*What is expected*
For each line below that holds the word "project", make a copy.

[[ Record excerpts, beginning ]]

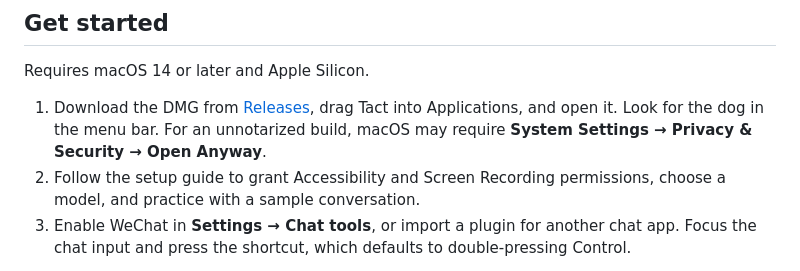
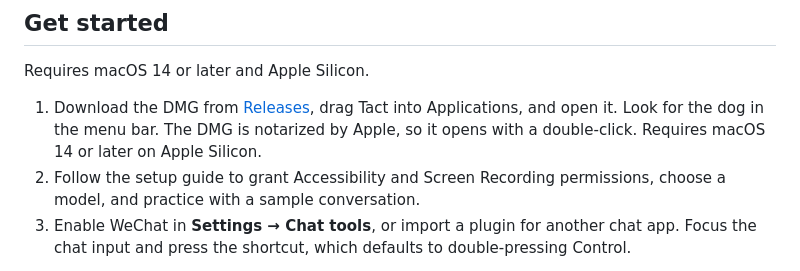
Before and after one commit to wyh0626/tact, a Markdown page: README.en.md, the part around the change. Rendered like a GitHub page.

```diff
--- a/README.en.md
+++ b/README.en.md
@@ -17,7 +17,7 @@ Press Tab to accept it. Edit and send it yourself.
 
 Requires macOS 14 or later and Apple Silicon.
 
-1. Download the DMG from [Releases](https://github.com/wyh0626/tact/releases/latest), drag Tact into Applications, and open it. Look for the dog in the menu bar. For an unnotarized build, macOS may require **System Settings → Privacy & Security → Open Anyway**.
+1. Download the DMG from [Releases](https://github.com/wyh0626/tact/releases/latest), drag Tact into Applications, and open it. Look for the dog in the menu bar. The DMG is notarized by Apple, so it opens with a double-click. Requires macOS 14 or later on Apple Silicon.
 2. Follow the setup guide to grant Accessibility and Screen Recording permissions, choose a model, and practice with a sample conversation.
 3. Enable WeChat in **Settings → Chat tools**, or import a plugin for another chat app. Focus the chat input and press the shortcut, which defaults to double-pressing Control.
 
```
Also changed, not shown: README.md (+1 -1 lines), docs/GUIDE.md (+1 -1 lines).
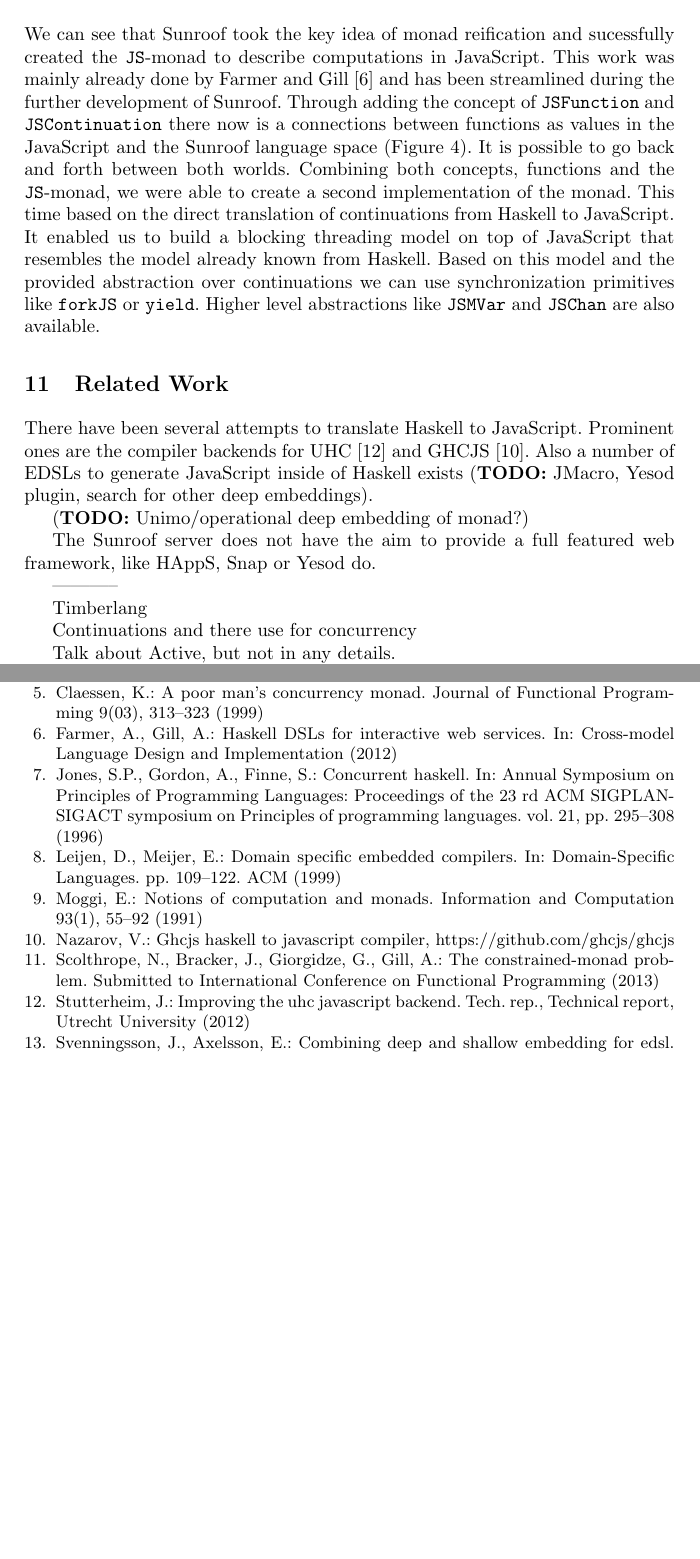
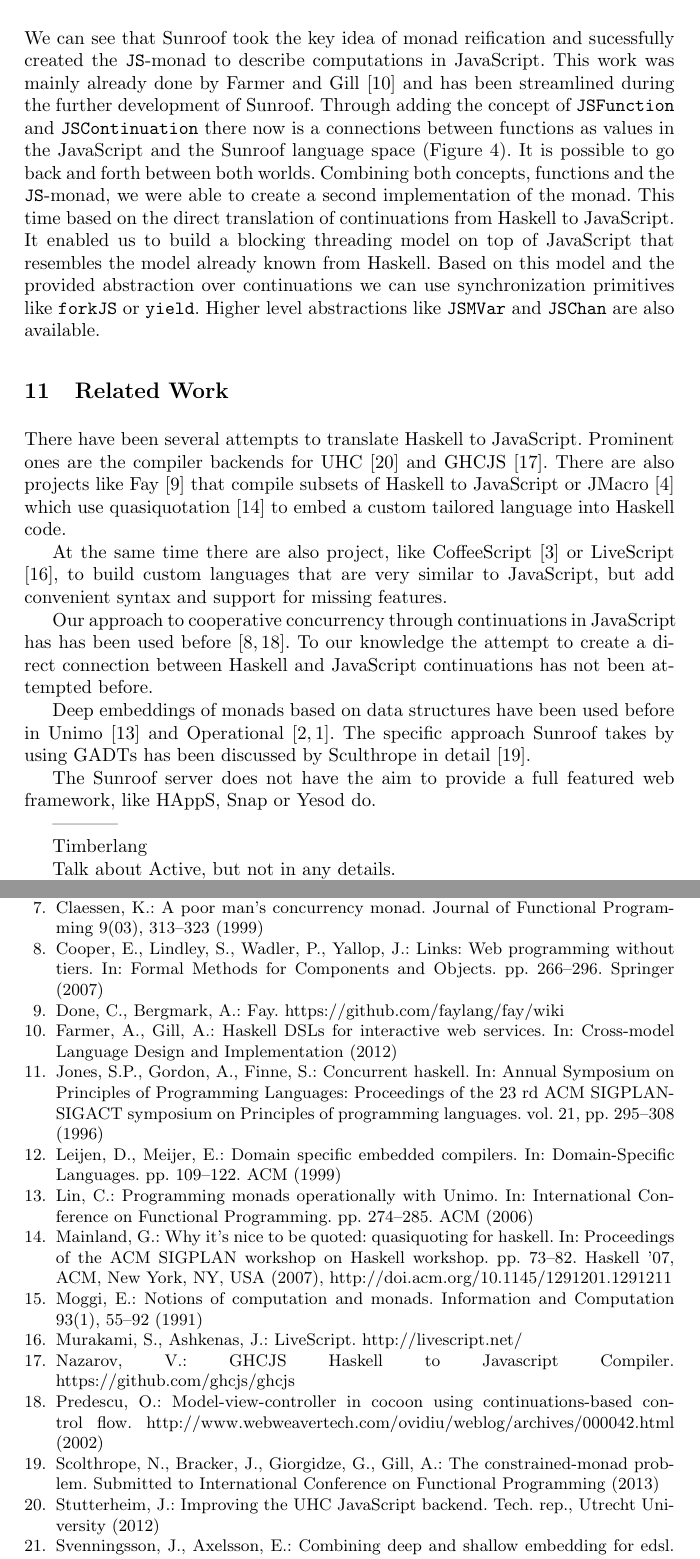
Before and after one commit to ku-fpg/paper-sunroof-tfp13, a LaTeX paper (sunroof.tex, which reads sections/related-work.tex, sunroof.bib): two parts of pages 18 and 19 of 19, joined at a grey line, cut so that both start at the same text, the shorter picture padded with empty space. Compiled offline with pdfLaTeX.

Commit message:
Further work on related work.

```diff
--- a/sections/related-work.tex
+++ b/sections/related-work.tex
@@ -1,17 +1,32 @@
 
 \section{Related Work}
-
-
 
 There have been several attempts to translate Haskell to JavaScript.
 Prominent ones are the compiler backends for
 UHC \cite{Stutterheim:12:ImprovingUHCJavaScriptBackend} and
-GHCJS \cite{Nazarov:GHCJS}. Also
-a number of EDSLs to generate JavaScript inside of Haskell
-exists
-\TODO{JMacro, Yesod plugin, search for other deep embeddings}.
+GHCJS \cite{project:ghcjs}. There are also projects like Fay \cite{project:fay}
+that compile subsets of Haskell to JavaScript or JMacro \cite{project:jmacro}
+which use quasiquotation \cite{Mainland:07:QuasiquotingHaskell} to embed
+a custom tailored language into Haskell code.
 
-\TODO{Unimo/operational deep embedding of monad?}
+At the same time there are also project, like
+CoffeeScript \cite{project:coffeescript} or LiveScript \cite{project:livescript},
+to build custom languages
+that are very similar to JavaScript, but add convenient syntax and
+support for missing features.
+
+Our approach to cooperative concurrency through continuations in JavaScript has
+has been used before
+\cite{Cooper:07:LinksWebProgrammingTiers,Predescu:02:CocoonContinuationBasedControlFlow}.
+To our knowledge the attempt to create a direct connection
+between Haskell and JavaScript continuations has not been
+attempted before.
+
+Deep embeddings of monads based on data structures have been used before
+in Unimo \cite{Lin:06:Unimo} and Operational \cite{Apfelmus:10:Operational,Hackage:10:Operational}.
+The specific approach Sunroof takes
+by using GADTs has been discussed by Sculthrope in detail
+\cite{Sculthorpe:13:ConstrainedMonads}.
 
 The Sunroof server does not have the aim to provide a full featured
 web framework, like HAppS, Snap or Yesod do.
@@ -21,6 +36,4 @@ web framework, like HAppS, Snap or Yesod do.
 
 Timberlang
 
-Continuations and there use for concurrency
-
 Talk about Active, but not in any details.
--- a/sunroof.bib
+++ b/sunroof.bib
@@ -70,7 +70,6 @@
 %%% Related Work %%%%%%%%%%%%%%%%%%%%%%%%%%%%%%%%%%%%%%%%%%%%%%%
 
 @techreport{ Stutterheim:12:ImprovingUHCJavaScriptBackend,
-  title={Improving the UHC JavaScript backend},
-  author={Stutterheim, Jurri{\"e}n},
-  year={2012},
-  institution={Technical report, Utrecht University}
+  author = {Jurri\"en Stutterheim},
+  title = {Improving the {UHC} {J}ava{S}cript backend},
+  institution = {Utrecht University},
@@ -80 +79,0 @@
-  title  = "GHCJS Haskell to Javascript Compiler",
@@ -82,0 +83 @@
+  year = {2002},
@@ -87,3 +121,11 @@
   author={Vermeulen, Alessandro},
   year={2012},
   institution={Technical report, Utrecht University}
+}
+
+@inproceedings{ Mainland:07:QuasiquotingHaskell,
+ author = {Mainland, Geoffrey},
+ title = {Why it's nice to be quoted: quasiquoting for haskell},
+ booktitle = {Proceedings of the ACM SIGPLAN workshop on Haskell workshop},
+ series = {Haskell '07},
+ year = {2007},
@@ -90,3 +135,19 @@
+ numpages = {10},
+ url = {http://doi.acm.org/10.1145/1291201.1291211},
+ doi = {10.1145/1291201.1291211},
+ acmid = {1291211},
+ publisher = {ACM},
+ address = {New York, NY, USA},
+ keywords = {meta programming, quasiquoting},
+}
+
+@inproceedings{ Cooper:07:LinksWebProgrammingTiers,
+  title={Links: Web programming without tiers},
+  author={Cooper, Ezra and Lindley, Sam and Wadler, Philip and Yallop, Jeremy},
+  booktitle={Formal Methods for Components and Objects},
+  pages={266--296},
+  year={2007},
+  organization={Springer}
 }
 
 %%% On: Continuations %%%%%%%%%%%%%%%%%%%%%%%%%%%%%%%%%%%%%%%%%%
```
Also changed, not shown: sections/related-work.tex (2 more changed lines), sunroof.bib (44 more changed lines).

[[ Record excerpts, end ]]

*Solved problem*
+GHCJS \cite{project:ghcjs}. There are also projects like Fay \cite{project:fay}
+that compile subsets of Haskell to JavaScript or JMacro \cite{project:jmacro}
+At the same time there are also project, like
+CoffeeScript \cite{project:coffeescript} or LiveScript \cite{project:livescript},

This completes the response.